Sep 26, 2013 1:58 PM | 0 comments

As we've recorded in the webpages of this blog before, the Brooklyn Collection serves as the defacto institutional archive for the Brooklyn Public Library.  We keep the annual reports, the retired library cards, the book plates, the program flyers, and all the other flotsam and jetsam one would expect to be generated by the fifth-largest library system in the United States, serving a population of over 2.5 million Brooklynites.  It is not often that these materials see the light of day, so we are very pleased to announce a new building-wide exhibit at the Central Library -- Brooklyn Public Library: An Open Book -- curated by the Brooklyn Collection and featuring ephemera, photographs, newspaper clippings, and blueprints documenting the history of this beautiful Art Deco monument to learning at Grand Army Plaza.


Wait, what?  That's not the Central Library, is it?  No, not exactly.  Above is a rendering of the original plan for the library, designed by the architect Raymond F. Almirall in the Beaux-Arts style that was popular at the turn of the century.  Construction on this library began in 1912 but came to a halt in 1919, leaving a gaping hole in the ground and one lone wing along Flatbush Avenue. 

The lone wing stayed in this purgatorial condition for nearly 30 years as various campaigns to raise funds to finish the library came and went.  By the time the project was finally rejuvenated in the late 1930s, the modernist aesthetic had taken hold in America, rendering the previous design woefully outdated.  The architects Alfred Morton Githens and Francis Keally were hired for the redesign, which incorporated the pre-existing wing into a new blueprint for the building -- one based on an "open book" motif.

More than the just a history of the building itself, the exhibit also includes artifacts of the daily life within the Central Library -- the aforementioned program fliers, book lists, and staff memos that record the rigors, joys, and value of librarianship through the 20th century.
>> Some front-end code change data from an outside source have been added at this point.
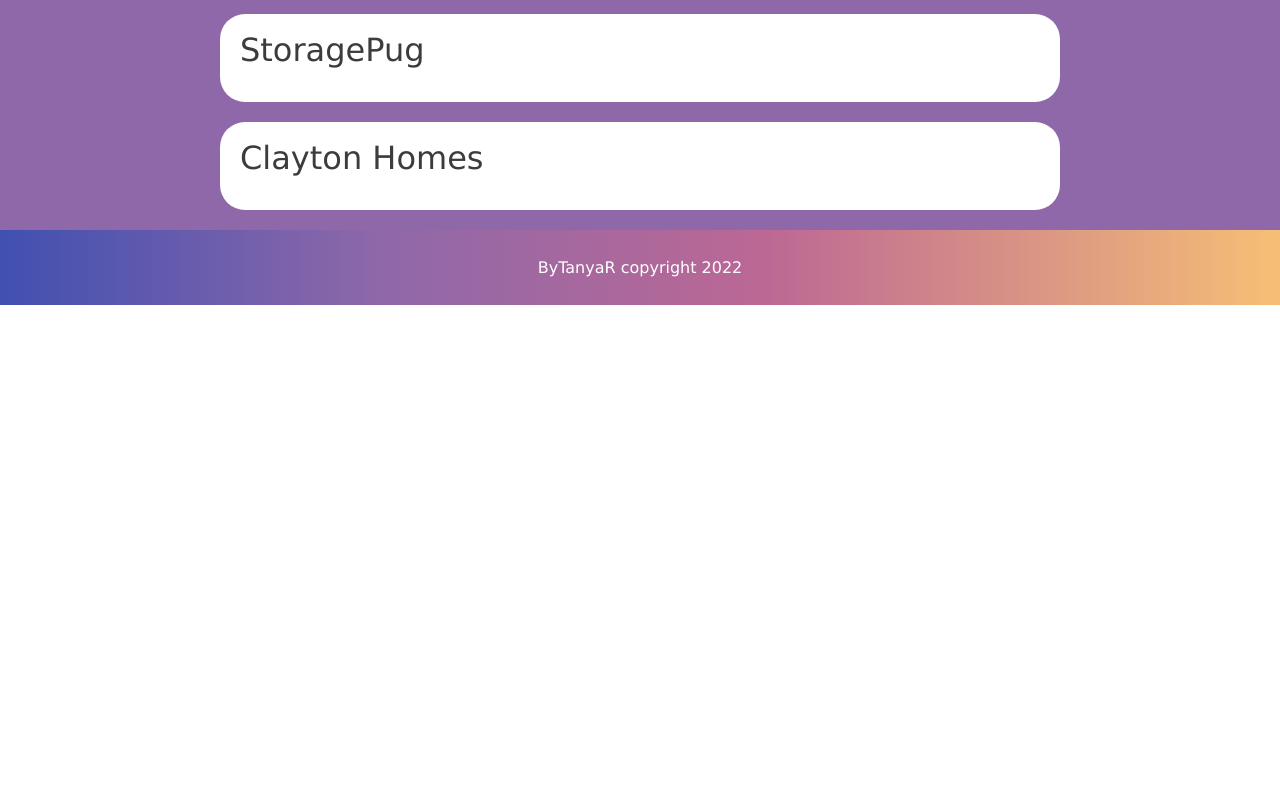
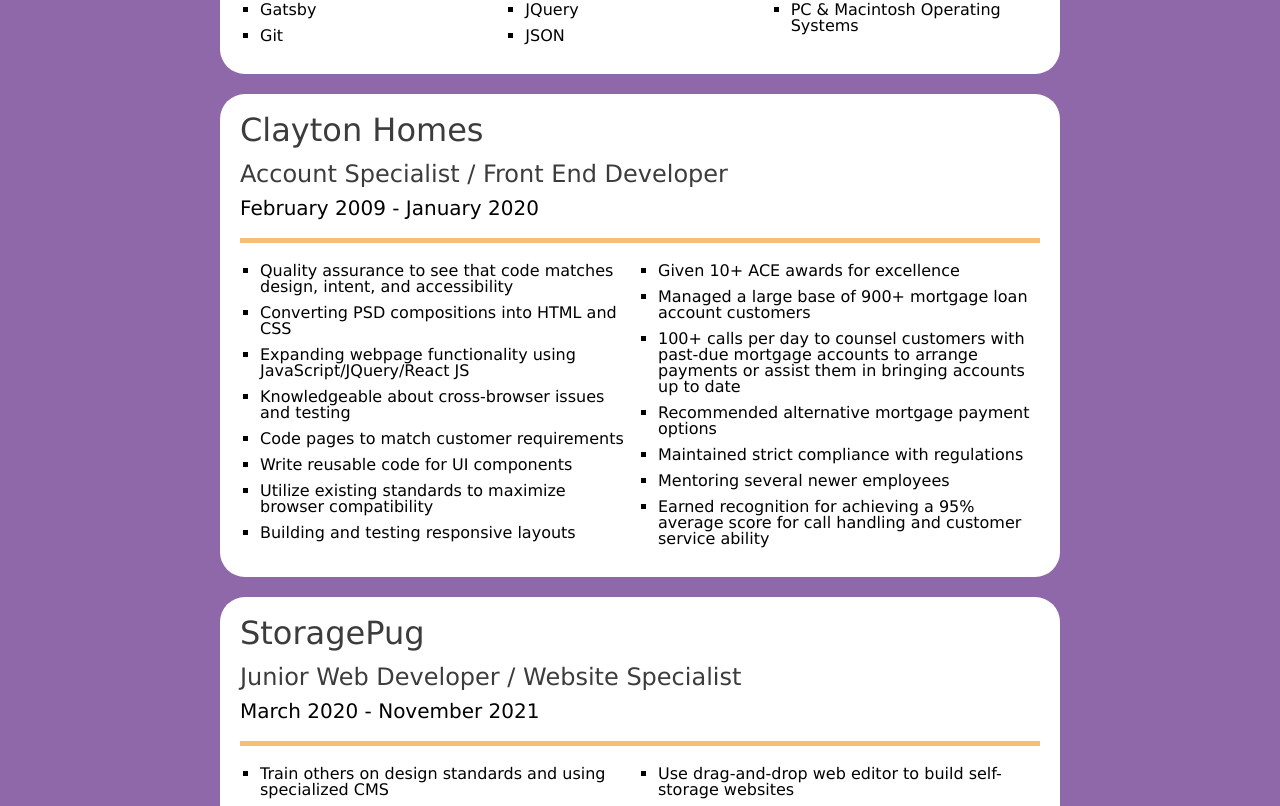
Before and after one commit to bytanyar/React-2022, a React app: page /resume-2022 in a window 1280 px wide. Shown: the part 457-1263 px from the top of the page. Before the commit the page ends 800 px from the top, so only its background shows below. Built offline with nearby package versions, Linux system fonts and the light colour scheme.

Commit message:
setup jobs

```diff
--- /dev/null
+++ b/src/inputs/actual-jobs.js
@@ -0,0 +1,43 @@
+export const JOBS = [
+  { id: 1,
+    company: 'Clayton Homes',
+    start: 'February 2009',
+    end: 'January 2020',
+    title: 'Account Specialist / Front End Developer',
+    details: [
+    'Quality assurance to see that code matches design, intent, and accessibility',
+    'Converting PSD compositions into HTML and CSS',
+    'Expanding webpage functionality using JavaScript/JQuery/React JS',
+    'Knowledgeable about cross-browser issues and testing',
+    'Code pages to match customer requirements',
+    'Write reusable code for UI components',
+    'Utilize existing standards to maximize browser compatibility',
+    'Building and testing responsive layouts',
+    'Given 10+ ACE awards for excellence',
+    'Managed a large base of 900+ mortgage loan account customers',
+    '100+ calls per day to counsel customers with past-due mortgage accounts to arrange payments or assist them in bringing accounts up to date',
+    'Recommended alternative mortgage payment options',
+    'Maintained strict compliance with regulations',
+    'Mentoring several newer employees',
+    'Earned recognition for achieving a 95% average score for call handling and customer service ability'
+  ] },
+  { id: 2,
+    company: 'StoragePug',
+    start: 'March 2020',
+    end: 'November 2021',
+    title: 'Junior Web Developer / Website Specialist',
+    details: [
+    'Train others on design standards and using specialized CMS',
+    'Converting Zeplin and Figma compositions into HTML and SCSS',
+    'Build components using Angular for specialized CMS',
+    'Expertly edit images to more closely meet design standards using PhotoShop',
+    'Utilize provided wireframes, prototypes and content to build websites to design standards using a specialized CMS',
+    'Ensure work adheres to established standards and practices',
+    'Use drag-and-drop web editor to build self-storage websites',
+    'Utilize CSS/HTML to override CMS settings to meet design requirements',
+    'Use drag-and-drop web editor to build self-storage websites',
+    'Communicate with team members, developers, and designers as needed during the website building process',
+    'Present designs to peers',
+    'Showcase what makes each client awesome and help them book more units through their website'
+  ] },
+];
--- /dev/null
+++ b/src/inputs/knowledge.js
@@ -0,0 +1,25 @@
+export const knowledgeData = [
+    "Adobe Creative Suite",
+    "Agile/SCRUM",
+    "Angular 9",
+    "Bootstrap",
+    "CSS 3/SCSS",
+    "Figma",
+    "Gatsby",
+    "Git",
+    "Git Kraken/Sourcetree",
+    "GitHub",
+    "HTML 5",
+    "HubSpot",
+    "JavaScript",
+    "Jira",
+    "JQuery",
+    "JSON",
+    "Responsive Web Design",
+    "Sketch",
+    "Storybook",
+    "Team City",
+    "Typescript",
+    "Zeplin",
+    "PC & Macintosh Operating Systems"
+  ];
--- a/src/pages/Home.js
+++ b/src/pages/Home.js
@@ -1,33 +1,10 @@
+import { JOBS } from '../inputs/actual-jobs';
+import { knowledgeData } from '../inputs/knowledge';
+
 import '../styles/home.css';
 
 function Home() {
-  var knowledgeData = [
-    "Adobe Creative Suite",
-    "Agile/SCRUM",
-    "Angular 9",
-    "Bootstrap",
-    "CSS 3/SCSS",
-    "Figma",
-    "Gatsby",
-    "Git",
-    "Git Kraken/Sourcetree",
-    "GitHub",
-    "HTML 5",
-    "HubSpot",
-    "JavaScript",
-    "Jira",
-    "JQuery",
-    "JSON",
-    "Responsive Web Design",
-    "Sketch",
-    "Storybook",
-    "Team City",
-    "Typescript",
-    "Zeplin",
-    "PC & Macintosh Operating Systems"
-  ];
   function listKnowledge() {
-    console.log(knowledgeData);
     const listItems = knowledgeData.map((tech) =>
       <li>{tech}</li>
     );
@@ -36,6 +13,7 @@
     );
   }
   const knowledge = listKnowledge();
+
   return (
     <div className="container">
       <div className='box'>
@@ -47,13 +25,17 @@
         {knowledge}
       </div>
 
-      <div className='box'>
-        <h2>StoragePug</h2>
-
-      </div>
-      <div className='box'>
-        <h2>Clayton Homes</h2>
-
+      <div className='companies'>
+      {JOBS.map(job => (
+        <div key={job.id} className='box'>
+          <h2>{job.company}</h2>
+          <h3>{job.title}</h3>
+          <h4>{job.start} - {job.end}</h4>
+          <ul>
+            {job.details.map(detail => (
+              <li>{detail}</li>))}
+          </ul>
+        </div>))}
       </div>
     </div>
   );
--- a/src/styles/home.css
+++ b/src/styles/home.css
@@ -1,7 +1,30 @@
 .knowledge {
-    columns: 3;
     margin-left: 20px;
 }
-.knowledge li {
+.knowledge li,
+.companies li {
     list-style: square;
+    padding-bottom: 10px;
 }
+.companies ul {
+    border-top: 5px solid #f6bf75;
+    margin-top: 20px;
+    padding-left: 20px;
+    padding-top: 20px;
+}
+@media only screen and (min-width: 450px){
+    .knowledge {
+        columns: 2;
+    }
+}
+@media only screen and (min-width: 768px){
+    .knowledge {
+        columns: 3;
+    }
+    .companies ul {
+        columns: 2;
+    }
+    .companies li {
+        margin-right: 10px;
+    }
+}
--- a/src/styles/layout.css
+++ b/src/styles/layout.css
@@ -3,10 +3,24 @@
     font-size: 2em;
     margin-bottom: 0.5em;
 }
+.container h3 {
+    color: #3c3c3c;
+    font-size: 1.5em;
+    margin-bottom: 0.5em;
+}
+.container h4 {
+    font-size: 1.25em;
+    margin-bottom: 0.5em;
+}
 .box {
     background-color: #fff;
     border-radius: 25px;
-    margin: 20px auto;
+    margin: 20px;
     max-width: 800px;
     padding: 20px;
 }
+@media only screen and (min-width: 840px){
+    .box {
+        margin: 20px auto;
+    }
+}
```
In the Brooklyn Collection display cases, we feature candid and professional photographs of library staff members who have worked at Central through the years.  Many of the departments and staff members depicted here -- like the audiovisual squad, the micromaterials division, and the scores of catalogers -- are no longer a part of the Central Library.  As technologies, services and priorities change within the institution, staff are relocated, new skills are learned, and whole departments vanish.  We are lucky to have in our archives these images of Central life as it was lived in years past.

This exhibit has also afforded us the new and exciting opportunity to collaborate with Brooklyn Public Library's first Artist-in-Residence, Elizabeth Felicella.  An architectural photographer, Felicella has already built up an impressive catalog of library images in her project to photograph all of the branch libraries in the five boroughs of New York.  For this exhibit, she has turned her camera upon the more intimate spaces within the library -- the hidden nooks of the stacks, the behind-the-scenes corners of the archives, and above all else the overlooked beauty of library that lies within plain view for those with the eye and the patience to find it.  On Wednesday, October 30th, at 7:00pm we will host Ms. Felicella in the Brooklyn Collection for a reception and a conversation about her work with libraries and in our archives. 

Photo by Elizabeth Felicella, 2013.

There is, of course, much more to see in the exhibit than we can present here, and we encourage you to visit the Central Library in person to view the exhibit in its entirety.  For those who can't visit, we will be posting blogs through the next few months highlighting different subplots in the history of the Central Library, so stay tuned.